On August 1st, 2008, Joan Walsh—then a teenager—was one of 18 pro-lifers wrongfully arrested by Maryland state troopers for doing nothing more than peacefully exercising their First Amendment rights by displaying graphic abortion signs along public streets during Defend Life’s annual “Face the Truth” Tour in Bel Air, Maryland.
An iconic photo of Joan being handcuffed stands as a testament to the outrage (see above, left).
She and the 17 other pro-life activists who were arrested that day eventually won a $385,000 settlement last year, but Joan has elected to leave behind her portion, choosing instead to become a contemplative nun in a Poor Clare monastery, where she now goes by the name Sister Mary Damiana of the King of Glory.
Christine writes beautifully about what Sister Damiana’s decision to “leave the world” can teach the rest of us who are still in it:
She has chosen a life that confounds the culture of death, which depends on the clamor and ceaseless distraction of the modern world to drown out the quiet voice of conscience.
But it is also, I have come to realize, a life that challenges those of us who remain on the street corners from which she has retired, trying to make ourselves heard over all that noise.
It is an enormous burden that the pro-life activist has taken upon his or her shoulders. In the midst of a world ravaged by the effects of the sexual revolution and a culture that has abandoned all moorings of truth, tradition and faith, we work for an end to abortion, protection for the terminally ill and elderly, the defense of traditional family structures.
If these things ever come to be, we will have to acknowledge that a miracle has taken place. And miracles only come through God’s grace, which is poured out only in answer to prayer.
“More things are wrought by prayer than this world dreams of,” wrote Alfred Lord Tennyson.
How very true it is, and how incredibly easy to forget. How incredibly easy, for those of us immersed in the daily grind of the active apostolate, to fall into that deadly error: the savior complex.
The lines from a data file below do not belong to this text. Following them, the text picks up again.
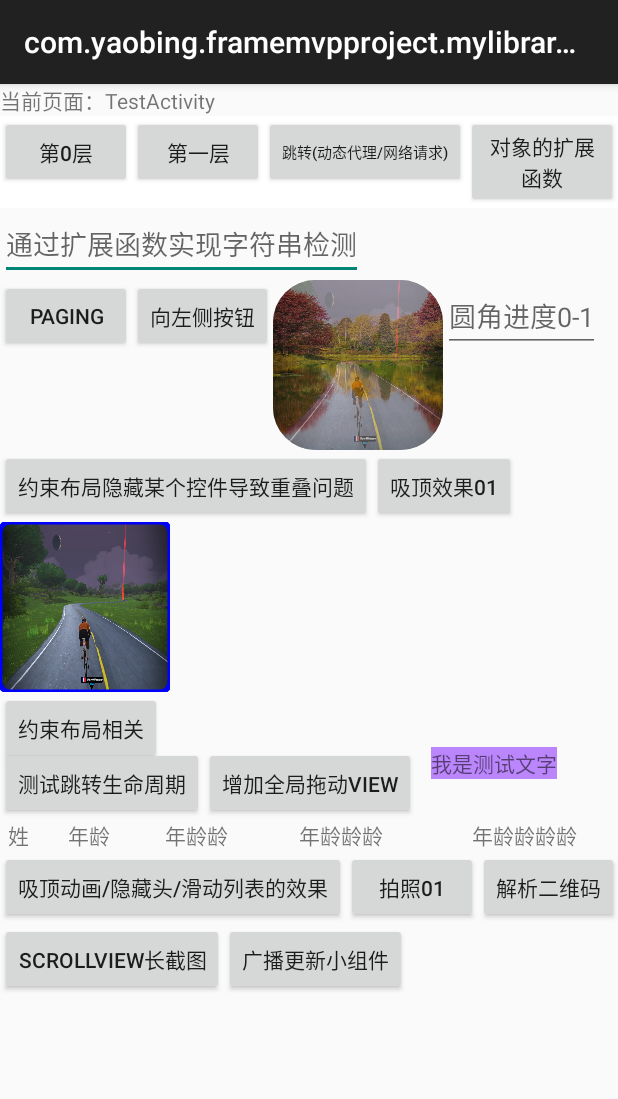
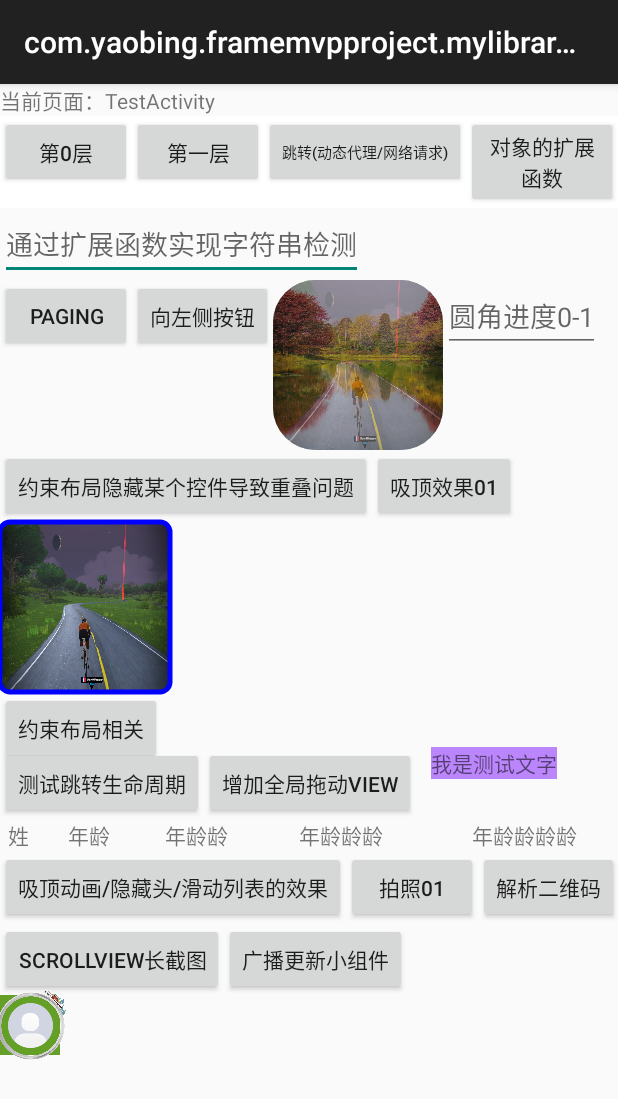
Before and after one commit to Mckrgf/module_A, an Android app: the screen it shows after launch (TestActivity), on a phone screen of 412 x 824 dp. Shown: the top 1099 px of the screen. Run offline under Robolectric (Android 15) with nearby library versions, the phone set to English and light mode, and no system bars; pictures from the network do not load; 5 statements that could not run were skipped.

Commit message:
尝试剪裁iv

```diff
--- a/mylibrary/src/main/res/layout/activity_test.xml
+++ b/mylibrary/src/main/res/layout/activity_test.xml
@@ -5,6 +5,7 @@
     android:layout_width="match_parent"
     android:layout_height="match_parent"
     android:orientation="vertical"
+    android:clipChildren="false"
     tools:context=".TestActivity">
 
     <TextView
@@ -73,6 +74,7 @@
 
     <androidx.constraintlayout.widget.ConstraintLayout
         android:layout_width="match_parent"
+        android:clipChildren="false"
         android:layout_height="wrap_content">
 
         <Button
@@ -165,6 +167,7 @@
             android:text="测试跳转生命周期"
             app:layout_constraintStart_toStartOf="parent"
             app:layout_constraintTop_toBottomOf="@+id/iv_glide" />
+
         <Button
             android:id="@+id/bt_constraint"
             android:layout_width="wrap_content"
@@ -182,14 +185,14 @@
             app:layout_constraintTop_toBottomOf="@+id/iv_glide" />
 
         <TextView
+            android:id="@+id/tv_test"
             android:layout_width="wrap_content"
             android:layout_height="wrap_content"
-            android:id="@+id/tv_test"
-            app:layout_constraintTop_toTopOf="@+id/bt_add_drag_view"
+            android:layout_marginLeft="10dp"
+            android:background="@color/purple_200"
+            android:text="aa"
             app:layout_constraintStart_toEndOf="@+id/bt_add_drag_view"
-            android:text="aa"
-            android:background="@color/purple_200"
-            android:layout_marginLeft="10dp"/>
+            app:layout_constraintTop_toTopOf="@+id/bt_add_drag_view" />
 
         <TableLayout
             android:id="@+id/tabLayout_b"
@@ -214,33 +217,33 @@
                 <TextView
                     android:layout_width="0dp"
                     android:layout_height="wrap_content"
+                    android:layout_marginLeft="10dp"
                     android:layout_weight="2"
                     android:gravity="center"
-                    android:layout_marginLeft="10dp"
                     android:text="年龄" />
 
                 <TextView
                     android:layout_width="0dp"
                     android:layout_height="wrap_content"
+                    android:layout_marginLeft="10dp"
                     android:layout_weight="3"
                     android:gravity="center"
-                    android:layout_marginLeft="10dp"
                     android:text="年龄龄" />
 
                 <TextView
                     android:layout_width="0dp"
                     android:layout_height="wrap_content"
+                    android:layout_marginLeft="10dp"
                     android:layout_weight="4"
                     android:gravity="center"
-                    android:layout_marginLeft="10dp"
                     android:text="年龄龄龄" />
 
                 <TextView
                     android:layout_width="0dp"
                     android:layout_height="wrap_content"
+                    android:layout_marginLeft="10dp"
                     android:layout_weight="5"
                     android:gravity="center"
-                    android:layout_marginLeft="10dp"
                     android:text="年龄龄龄龄" />
             </TableRow>
             <!-- 假设我们动态添加行数据 -->
@@ -252,7 +255,7 @@
             android:layout_height="wrap_content"
             android:text="吸顶动画/隐藏头/滑动列表的效果"
             app:layout_constraintStart_toStartOf="parent"
-            app:layout_constraintTop_toBottomOf="@+id/tabLayout_b"/>
+            app:layout_constraintTop_toBottomOf="@+id/tabLayout_b" />
 
         <Button
             android:id="@+id/bt_snapshot_scrollview"
@@ -260,28 +263,44 @@
             android:layout_height="wrap_content"
             android:text="scrollview长截图"
             app:layout_constraintStart_toStartOf="parent"
-            app:layout_constraintTop_toBottomOf="@+id/bt_ani"/>
+            app:layout_constraintTop_toBottomOf="@+id/bt_ani" />
+
         <Button
             android:id="@+id/bt_camera"
             android:layout_width="wrap_content"
             android:layout_height="wrap_content"
             android:text="拍照01"
             app:layout_constraintStart_toEndOf="@+id/bt_ani"
-            app:layout_constraintTop_toTopOf="@+id/bt_ani"/>
+            app:layout_constraintTop_toTopOf="@+id/bt_ani" />
+
         <Button
             android:id="@+id/bt_decode_qr"
             android:layout_width="wrap_content"
             android:layout_height="wrap_content"
             android:text="解析二维码"
             app:layout_constraintStart_toEndOf="@+id/bt_camera"
-            app:layout_constraintTop_toTopOf="@+id/bt_ani"/>
+            app:layout_constraintTop_toTopOf="@+id/bt_ani" />
+
         <Button
             android:id="@+id/updateWidgetBroadcast"
             android:layout_width="wrap_content"
             android:layout_height="wrap_content"
             android:text="广播更新小组件"
             app:layout_constraintStart_toEndOf="@+id/bt_snapshot_scrollview"
-            app:layout_constraintTop_toTopOf="@+id/bt_snapshot_scrollview"/>
+            app:layout_constraintTop_toTopOf="@+id/bt_snapshot_scrollview" />
+
+
+        <include
+            layout="@layout/pendant_layout"
+            android:id="@+id/rl_small"
+            android:layout_width="wrap_content"
+            android:layout_height="wrap_content"
+            android:background="@color/lpGreen"
+            android:clipChildren="false"
+            app:layout_constraintStart_toStartOf="parent"
+            app:layout_constraintTop_toBottomOf="@id/updateWidgetBroadcast">
+
+        </include>
 
 
     </androidx.constraintlayout.widget.ConstraintLayout>
--- /dev/null
+++ b/mylibrary/src/main/res/layout/pendant_layout.xml
@@ -0,0 +1,40 @@
+<?xml version="1.0" encoding="utf-8"?>
+<androidx.constraintlayout.widget.ConstraintLayout xmlns:android="http://schemas.android.com/apk/res/android"
+    android:layout_width="wrap_content"
+    android:layout_height="wrap_content"
+    android:clipChildren="false"
+    xmlns:app="http://schemas.android.com/apk/res-auto">
+    <androidx.constraintlayout.widget.ConstraintLayout
+        android:id="@+id/rl_small"
+        android:layout_width="40dp"
+        android:layout_height="40dp"
+        android:background="@color/lpGreen"
+        android:scaleType="centerCrop"
+        android:src="@mipmap/bb"
+        android:clipChildren="false"
+        app:layout_constraintStart_toStartOf="parent"
+        app:layout_constraintTop_toTopOf="parent">
+
+        <ImageView
+            android:id="@+id/iv_small"
+            android:layout_width="30dp"
+            android:layout_height="30dp"
+            android:scaleType="centerCrop"
+            android:src="@mipmap/icon_mine_head_default"
+            app:layout_constraintStart_toStartOf="parent"
+            app:layout_constraintTop_toTopOf="parent"
+            app:layout_constraintEnd_toEndOf="parent"
+            app:layout_constraintBottom_toBottomOf="parent"/>
+
+        <ImageView
+            android:id="@+id/iv_big"
+            android:layout_width="60dp"
+            android:layout_height="60dp"
+            android:src="@mipmap/bbb"
+            android:scaleType="centerCrop"
+            app:layout_constraintStart_toStartOf="parent"
+            app:layout_constraintTop_toTopOf="parent"
+            app:layout_constraintEnd_toEndOf="parent"
+            app:layout_constraintBottom_toBottomOf="parent"/>
+    </androidx.constraintlayout.widget.ConstraintLayout>
+</androidx.constraintlayout.widget.ConstraintLayout>
```
Also changed, not shown: mylibrary/src/main/res/mipmap-hdpi/bbb.png (added), mylibrary/src/main/res/mipmap-hdpi/icon_mine_head_default.png (added).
“If only I could find just the right words,” I have found myself thinking many times as an activist, a sidewalk counselor, a writer. “Surely I can help this person see how erroneous their thinking is, surely I can convince this woman not to abort her baby.”
But I am not this person’s savior, I have to continually remind myself. That job has been taken. And if God should choose to use my words, I have no doubt that the credit is due first to Him who completed that task two thousand years ago, and second to some humble, holy, unheard of Christian I have never met whose prayers are calling down heavenly graces at this moment.
There are no savior complexes in the Monastery, none of the pitfalls and illusions to which the activist is so prone. Their only recourse in the face of the world’s misery is to throw themselves on their knees before God Almighty. And because they have staked their lives not on the success of any earthly mission or project, but only on His love, they utter that Christian caveat to every petition, “Thy will be done,” with a sincerity that most of us can only envy.
It is in this that the lives of those who have chosen Sr. Damiana’s path stand as a witness to those of us called to the battlefield. We all have a Divinely ordained part to play, and for most of us that will mean remaining in the world. But all of our work, however noble, will come to nothing unless we are truly possessed of the conviction that nothing comes to anything but through the grace of God.
Truly, as the example of Sister Damiana—and, indeed, all contemplatives—reminds us, when we are engaged in pro-life activism, or for that matter, any other apostolate, we must remember that it’s not about us.
Rather, it’s about God, and about submitting ourselves to His holy will.